ASSIGNMENT → In the records below, which lines include "DataRequired"? Copy them.

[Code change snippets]
= = = = =

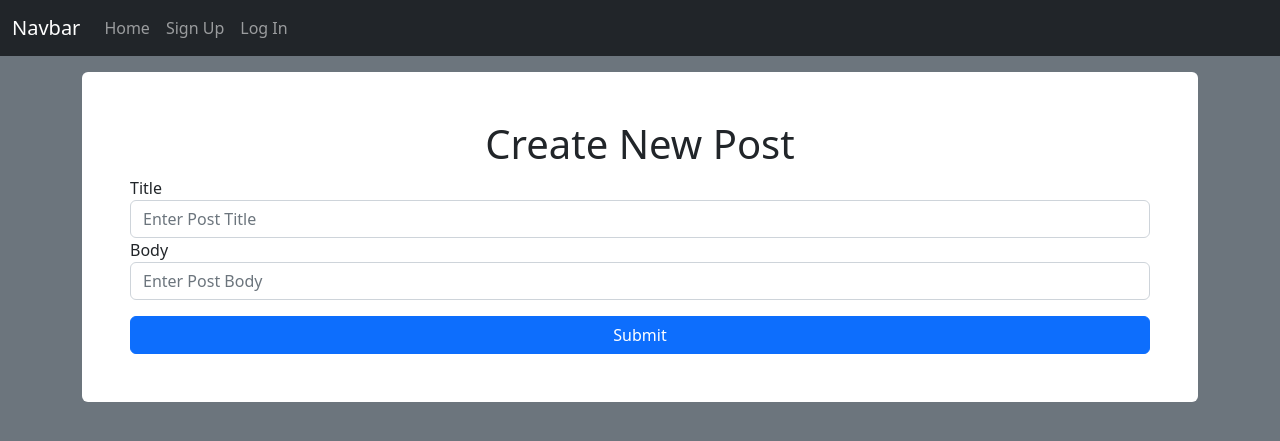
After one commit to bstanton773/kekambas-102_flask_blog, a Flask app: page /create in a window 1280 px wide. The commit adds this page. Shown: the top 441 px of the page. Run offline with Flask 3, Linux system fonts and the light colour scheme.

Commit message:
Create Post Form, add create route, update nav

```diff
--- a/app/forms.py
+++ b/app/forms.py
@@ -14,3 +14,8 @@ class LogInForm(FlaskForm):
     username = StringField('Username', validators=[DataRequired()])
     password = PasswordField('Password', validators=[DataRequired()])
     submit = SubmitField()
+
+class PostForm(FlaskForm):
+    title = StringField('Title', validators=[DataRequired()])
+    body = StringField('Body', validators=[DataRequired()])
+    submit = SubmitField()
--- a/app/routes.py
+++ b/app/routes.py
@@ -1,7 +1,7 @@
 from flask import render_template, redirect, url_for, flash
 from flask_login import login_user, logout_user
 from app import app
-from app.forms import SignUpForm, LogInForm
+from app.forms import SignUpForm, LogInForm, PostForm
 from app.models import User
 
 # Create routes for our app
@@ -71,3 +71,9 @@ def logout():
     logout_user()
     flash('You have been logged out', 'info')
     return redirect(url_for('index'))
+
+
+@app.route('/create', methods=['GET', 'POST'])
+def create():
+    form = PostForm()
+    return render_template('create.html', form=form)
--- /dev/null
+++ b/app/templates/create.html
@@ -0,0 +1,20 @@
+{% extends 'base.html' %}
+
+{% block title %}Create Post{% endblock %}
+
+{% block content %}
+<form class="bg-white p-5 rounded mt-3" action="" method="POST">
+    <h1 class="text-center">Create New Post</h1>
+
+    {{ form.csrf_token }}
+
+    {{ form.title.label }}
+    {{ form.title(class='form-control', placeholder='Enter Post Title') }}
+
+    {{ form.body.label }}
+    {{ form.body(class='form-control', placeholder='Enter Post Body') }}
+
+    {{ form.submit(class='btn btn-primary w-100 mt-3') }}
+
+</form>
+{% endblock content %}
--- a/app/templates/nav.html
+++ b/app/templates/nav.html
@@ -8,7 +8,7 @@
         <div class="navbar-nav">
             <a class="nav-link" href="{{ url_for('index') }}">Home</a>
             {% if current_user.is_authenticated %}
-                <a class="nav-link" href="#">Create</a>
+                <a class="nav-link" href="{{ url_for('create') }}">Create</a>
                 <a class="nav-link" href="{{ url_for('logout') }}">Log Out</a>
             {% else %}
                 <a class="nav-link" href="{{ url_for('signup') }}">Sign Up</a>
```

= = = = =

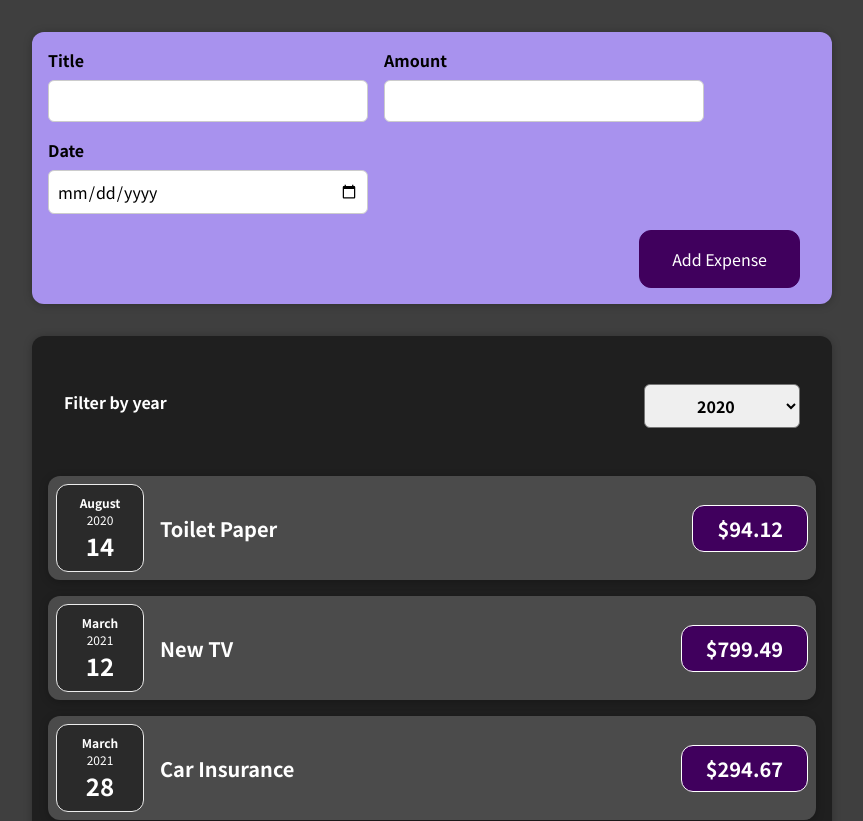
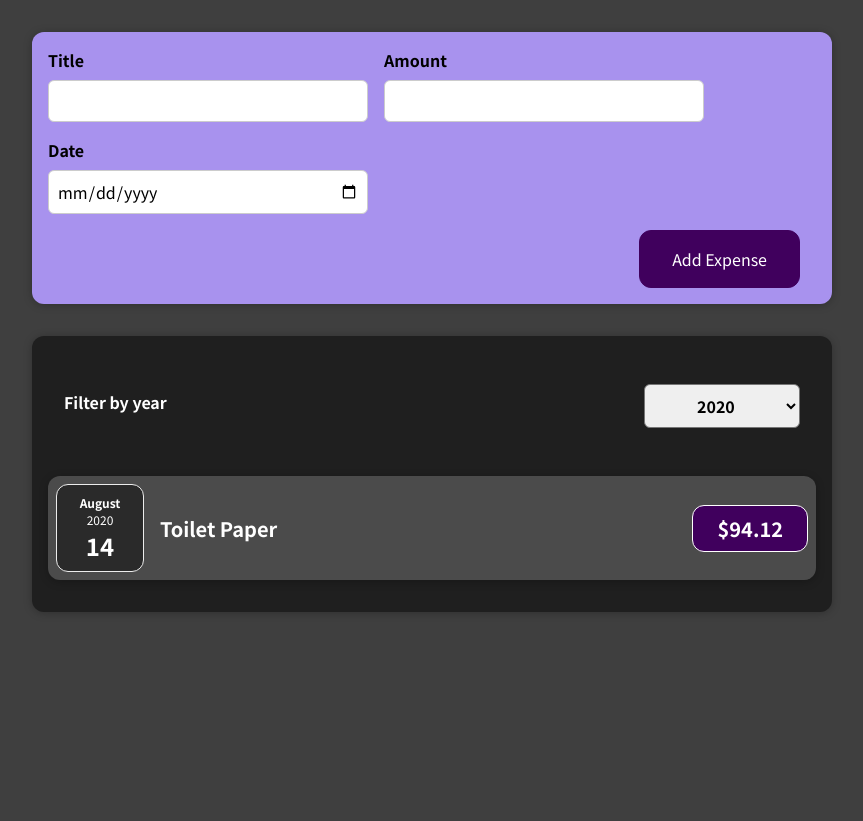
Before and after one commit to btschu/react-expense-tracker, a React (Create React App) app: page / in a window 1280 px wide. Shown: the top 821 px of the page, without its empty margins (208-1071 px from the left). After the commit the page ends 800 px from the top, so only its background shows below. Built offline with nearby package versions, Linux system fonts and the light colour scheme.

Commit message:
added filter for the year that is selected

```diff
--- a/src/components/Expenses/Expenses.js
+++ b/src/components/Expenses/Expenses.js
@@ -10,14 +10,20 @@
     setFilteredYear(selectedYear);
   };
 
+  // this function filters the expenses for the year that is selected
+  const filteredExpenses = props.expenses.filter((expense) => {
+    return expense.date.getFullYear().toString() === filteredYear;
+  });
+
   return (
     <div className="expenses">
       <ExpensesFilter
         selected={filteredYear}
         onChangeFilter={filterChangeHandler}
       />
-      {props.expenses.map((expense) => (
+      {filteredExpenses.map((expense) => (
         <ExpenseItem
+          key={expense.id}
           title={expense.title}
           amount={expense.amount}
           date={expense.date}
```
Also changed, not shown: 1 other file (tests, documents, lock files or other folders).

= = = = =

WORKED SOLUTION →
     username = StringField('Username', validators=[DataRequired()])
     password = PasswordField('Password', validators=[DataRequired()])
+    title = StringField('Title', validators=[DataRequired()])
+    body = StringField('Body', validators=[DataRequired()])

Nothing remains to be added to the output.